I’m working on a project for a UK public sector site that involves analysing lots of legacy web content. The work also involves restructuring the site with a new, straightforward, navigation. Findability and interesting, relevant content are key. In parallel, I need to improve the site’s performance in search engine results.
Being new to formal SEO, I started by looking at Nick Garner’s SEO success map, which I saw Nick show at WordCampUK 2008. I gulped at the scope and asked the Twitterverse for their opinion. The responses were interesting:
- “Don’t we automatically do a lot of that anyway when building usable sites?”
- “You do SEO every day – you just don’t realise it”
- “seo is naturally writing relevant content in valid, accessible, semantic html”
- “I’ve done not one ounce of SEO”
- “Ignore it. Good start is to just be sensible”
- “That SEO map seems to ignore writing good stuff”
Considering these opinions, and Adam Maltpress‘ ideas on SEO considerations in the context of public sector sites, I pulled the strands together in a mindmap (pdf, 104kb). I created the mindmap to help my thinking. I hope it’s general enough for others to plan how to build, restructure or develop their own web content.
The overarching ideas behind my approach are:
You have limited resources so you need to concentrate on areas you can control. I’ve arranged the mindmap into sections so you can make incremental improvements to specific areas.
Driven by content
Your strategy is content-driven. It’s about writing interesting content that’s relevant to readers. It’s about optimising your site structure to make content findable.
No sneaky tactics; no link exchange programs. The SEO benefits of a strategy like this will come from:

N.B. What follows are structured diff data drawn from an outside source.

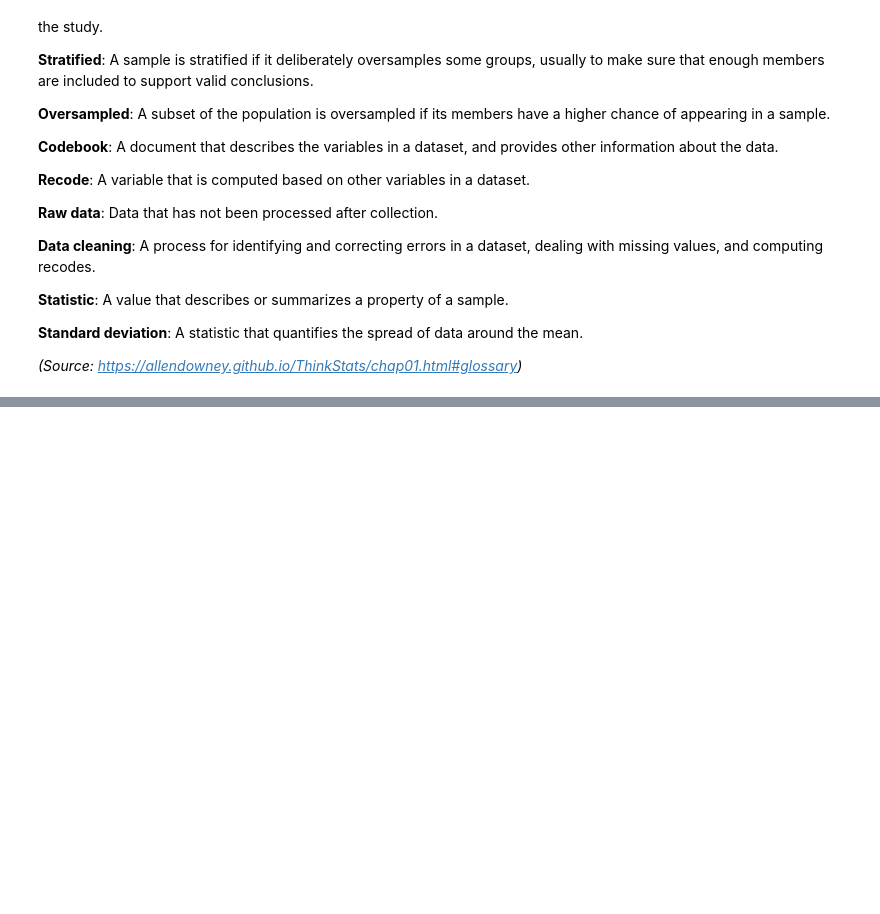
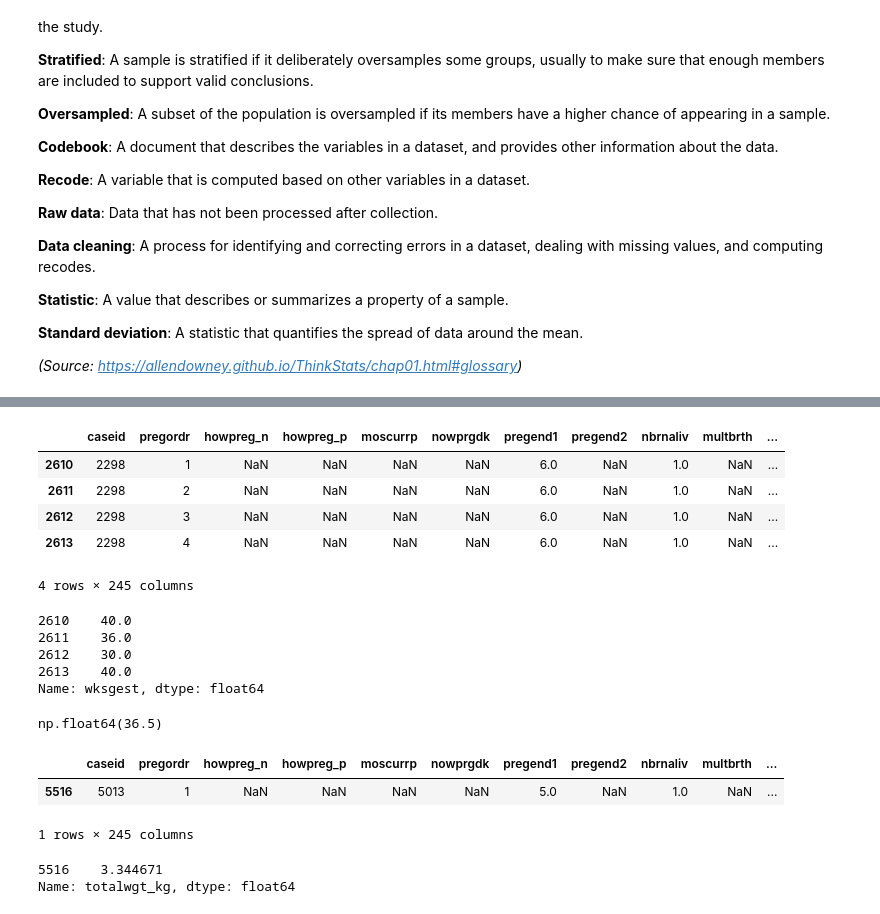
Before and after one commit to mindeleven/algo-trading-bootcamp, a Jupyter notebook: 02-Think-Stats/Notebooks/01_Exploratory_Data_Analysis.ipynb, the cells around one changed output, grey strips where cells are left out. Cells and saved outputs as stored; diff of their text form; code cells hidden in the pictures; blank space fills up the shorter version.

```diff
--- a/02-Think-Stats/Notebooks/01_Exploratory_Data_Analysis.ipynb
+++ b/02-Think-Stats/Notebooks/01_Exploratory_Data_Analysis.ipynb
@@ -563,0 +622,5 @@ __Standard deviation__: A statistic that quantifies the spread of data around th
+# %%
+# new column totalwgt_kg that contains birth weight in kilograms
+# there are approximately 2.2 pounds per kilogram
+preg["totalwgt_kg"] = preg["totalwgt_lb"] / 2.205
+preg["totalwgt_kg"]
@@ -563,0 +666,36 @@ __Standard deviation__: A statistic that quantifies the spread of data around th
+# %%
+subset_2298 = preg.query("caseid == 2298")
+subset_2298
+# %% [output]
+|  | caseid | pregordr | howpreg_n | howpreg_p | moscurrp | nowprgdk | pregend1 | pregend2 | nbrnaliv | multbrth | ... |
+| 2610 | 2298 | 1 | NaN | NaN | NaN | NaN | 6.0 | NaN | 1.0 | NaN | ... |
+| 2611 | 2298 | 2 | NaN | NaN | NaN | NaN | 6.0 | NaN | 1.0 | NaN | ... |
+| 2612 | 2298 | 3 | NaN | NaN | NaN | NaN | 6.0 | NaN | 1.0 | NaN | ... |
+| 2613 | 2298 | 4 | NaN | NaN | NaN | NaN | 6.0 | NaN | 1.0 | NaN | ... |
+4 rows × 245 columns
+# %%
+# wksgest (46 - 47): Gestational length of completed pregnancy (in weeks) (computed)
+subset_2298["wksgest"] # length in weeks of all four pregnancies
+# %% [output]
+2610    40.0
+2611    36.0
+2612    30.0
+2613    40.0
+Name: wksgest, dtype: float64
+# %%
+subset_2298["wksgest"].mean()
+# %% [output]
+np.float64(36.5)
+# %%
+# birth weight of the first baby born to the respondent with caseid 5013
+subset_5013 = preg.query("caseid == 5013 and pregordr == 1")
+subset_5013
+# %% [output]
+|  | caseid | pregordr | howpreg_n | howpreg_p | moscurrp | nowprgdk | pregend1 | pregend2 | nbrnaliv | multbrth | ... |
+| 5516 | 5013 | 1 | NaN | NaN | NaN | NaN | 5.0 | NaN | 1.0 | NaN | ... |
+1 rows × 245 columns
+# %%
+subset_5013["totalwgt_kg"]
+# %% [output]
+5516    3.344671
+Name: totalwgt_kg, dtype: float64
```
Also changed, not shown: parts of 12 cells of this notebook.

- Writing interesting content which other people link to
- A site structure that search engines can crawl successfully